┌─ SUPPLIED RECORDS

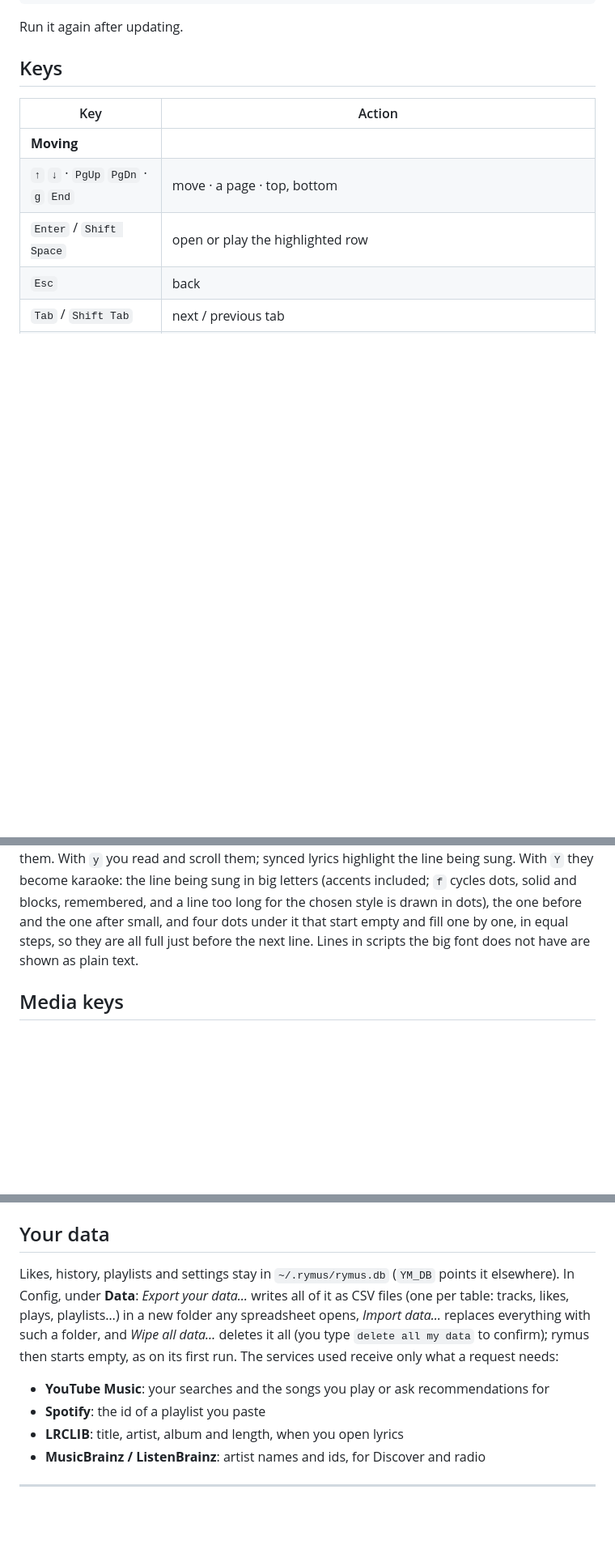
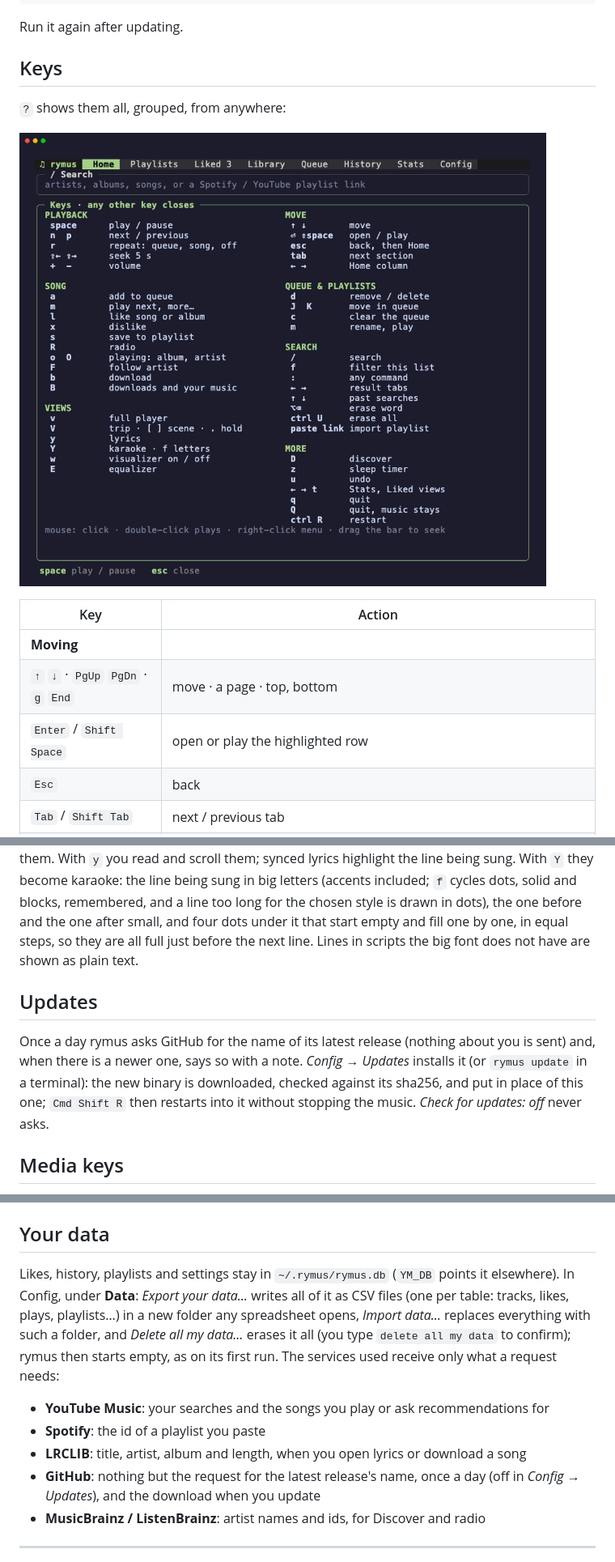
Before and after one commit to Skryensya/rymus, a Markdown page: README.md, 3 parts joined by grey strips. Shown at 81% size. GitHub-like rendering; pictures changed too: docs/keys.png (added); blank space fills up the shorter version.

```diff
--- a/README.md
+++ b/README.md
@@ -113,6 +113,10 @@ Run it again after updating.
 
 ## Keys
 
+`?` shows them all, grouped, from anywhere:
+
+![The ? page: every key, grouped](docs/keys.png)
+
 | Key | Action |
 |---|---|
 | **Moving** | |
@@ -175,6 +179,10 @@ Run it again after updating.
 
 **Lyrics** come from LRCLIB and are kept on disk, so a song you play again has them at once, even offline. All of them together stay under 10 MB (about 3 000 songs); past that, the ones you used longest ago are dropped. "No lyrics" is asked again after a month, since LRCLIB keeps adding them. With `y` you read and scroll them; synced lyrics highlight the line being sung. With `Y` they become karaoke: the line being sung in big letters (accents included; `f` cycles dots, solid and blocks, remembered, and a line too long for the chosen style is drawn in dots), the one before and the one after small, and four dots under it that start empty and fill one by one, in equal steps, so they are all full just before the next line. Lines in scripts the big font does not have are shown as plain text.
 
+## Updates
+
+Once a day rymus asks GitHub for the name of its latest release (nothing about you is sent) and, when there is a newer one, says so with a note. *Config → Updates* installs it (or `rymus update` in a terminal): the new binary is downloaded, checked against its sha256, and put in place of this one; `Cmd Shift R` then restarts into it without stopping the music. *Check for updates: off* never asks.
+
 ## Media keys
 
 The keyboard's play/pause, next and previous keys, AirPods, and the system's Now Playing work with rymus, through mpv: on macOS out of the box, on Linux once the [mpv-mpris](https://github.com/hoyon/mpv-mpris) plugin is installed. They keep working after `Q`, while the music plays on.
@@ -272,11 +280,12 @@ Then `chmod +x ~/.rymus/hooks/liked`. Hooks run in the background and are not st
 
 ## Your data
 
-Likes, history, playlists and settings stay in `~/.rymus/rymus.db` (`YM_DB` points it elsewhere). In Config, under **Data**: *Export your data…* writes all of it as CSV files (one per table: tracks, likes, plays, playlists…) in a new folder any spreadsheet opens, *Import data…* replaces everything with such a folder, and *Wipe all data…* deletes it all (you type `delete all my data` to confirm); rymus then starts empty, as on its first run. The services used receive only what a request needs:
+Likes, history, playlists and settings stay in `~/.rymus/rymus.db` (`YM_DB` points it elsewhere). In Config, under **Data**: *Export your data…* writes all of it as CSV files (one per table: tracks, likes, plays, playlists…) in a new folder any spreadsheet opens, *Import data…* replaces everything with such a folder, and *Delete all my data…* erases it all (you type `delete all my data` to confirm); rymus then starts empty, as on its first run. The services used receive only what a request needs:
 
 - **YouTube Music**: your searches and the songs you play or ask recommendations for
 - **Spotify**: the id of a playlist you paste
-- **LRCLIB**: title, artist, album and length, when you open lyrics
+- **LRCLIB**: title, artist, album and length, when you open lyrics or download a song
+- **GitHub**: nothing but the request for the latest release's name, once a day (off in *Config → Updates*), and the download when you update
 - **MusicBrainz / ListenBrainz**: artist names and ids, for Discover and radio
 
 ---
```
Also changed, not shown: other parts of README.md (+3 -3 lines), tapes/README.md (+1 -0 lines), 12 other files.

└─

## TASK TO COMPLETE
Return each line above word for word. Skip the pictures.

## RESPONSE BOX
Before and after one commit to Skryensya/rymus, a Markdown page: README.md, 3 parts joined by grey strips. Shown at 81% size. GitHub-like rendering; pictures changed too: docs/keys.png (added); blank space fills up the shorter version.

```diff
--- a/README.md
+++ b/README.md
@@ -113,6 +113,10 @@ Run it again after updating.
 
 ## Keys
 
+`?` shows them all, grouped, from anywhere:
+
+![The ? page: every key, grouped](docs/keys.png)
+
 | Key | Action |
 |---|---|
 | **Moving** | |
@@ -175,6 +179,10 @@ Run it again after updating.
 
 **Lyrics** come from LRCLIB and are kept on disk, so a song you play again has them at once, even offline. All of them together stay under 10 MB (about 3 000 songs); past that, the ones you used longest ago are dropped. "No lyrics" is asked again after a month, since LRCLIB keeps adding them. With `y` you read and scroll them; synced lyrics highlight the line being sung. With `Y` they become karaoke: the line being sung in big letters (accents included; `f` cycles dots, solid and blocks, remembered, and a line too long for the chosen style is drawn in dots), the one before and the one after small, and four dots under it that start empty and fill one by one, in equal steps, so they are all full just before the next line. Lines in scripts the big font does not have are shown as plain text.
 
+## Updates
+
+Once a day rymus asks GitHub for the name of its latest release (nothing about you is sent) and, when there is a newer one, says so with a note. *Config → Updates* installs it (or `rymus update` in a terminal): the new binary is downloaded, checked against its sha256, and put in place of this one; `Cmd Shift R` then restarts into it without stopping the music. *Check for updates: off* never asks.
+
 ## Media keys
 
 The keyboard's play/pause, next and previous keys, AirPods, and the system's Now Playing work with rymus, through mpv: on macOS out of the box, on Linux once the [mpv-mpris](https://github.com/hoyon/mpv-mpris) plugin is installed. They keep working after `Q`, while the music plays on.
@@ -272,11 +280,12 @@ Then `chmod +x ~/.rymus/hooks/liked`. Hooks run in the background and are not st
 
 ## Your data
 
-Likes, history, playlists and settings stay in `~/.rymus/rymus.db` (`YM_DB` points it elsewhere). In Config, under **Data**: *Export your data…* writes all of it as CSV files (one per table: tracks, likes, plays, playlists…) in a new folder any spreadsheet opens, *Import data…* replaces everything with such a folder, and *Wipe all data…* deletes it all (you type `delete all my data` to confirm); rymus then starts empty, as on its first run. The services used receive only what a request needs:
+Likes, history, playlists and settings stay in `~/.rymus/rymus.db` (`YM_DB` points it elsewhere). In Config, under **Data**: *Export your data…* writes all of it as CSV files (one per table: tracks, likes, plays, playlists…) in a new folder any spreadsheet opens, *Import data…* replaces everything with such a folder, and *Delete all my data…* erases it all (you type `delete all my data` to confirm); rymus then starts empty, as on its first run. The services used receive only what a request needs:
 
 - **YouTube Music**: your searches and the songs you play or ask recommendations for
 - **Spotify**: the id of a playlist you paste
-- **LRCLIB**: title, artist, album and length, when you open lyrics
+- **LRCLIB**: title, artist, album and length, when you open lyrics or download a song
+- **GitHub**: nothing but the request for the latest release's name, once a day (off in *Config → Updates*), and the download when you update
 - **MusicBrainz / ListenBrainz**: artist names and ids, for Discover and radio
 
 ---
```
Also changed, not shown: other parts of README.md (+3 -3 lines), tapes/README.md (+1 -0 lines), 12 other files.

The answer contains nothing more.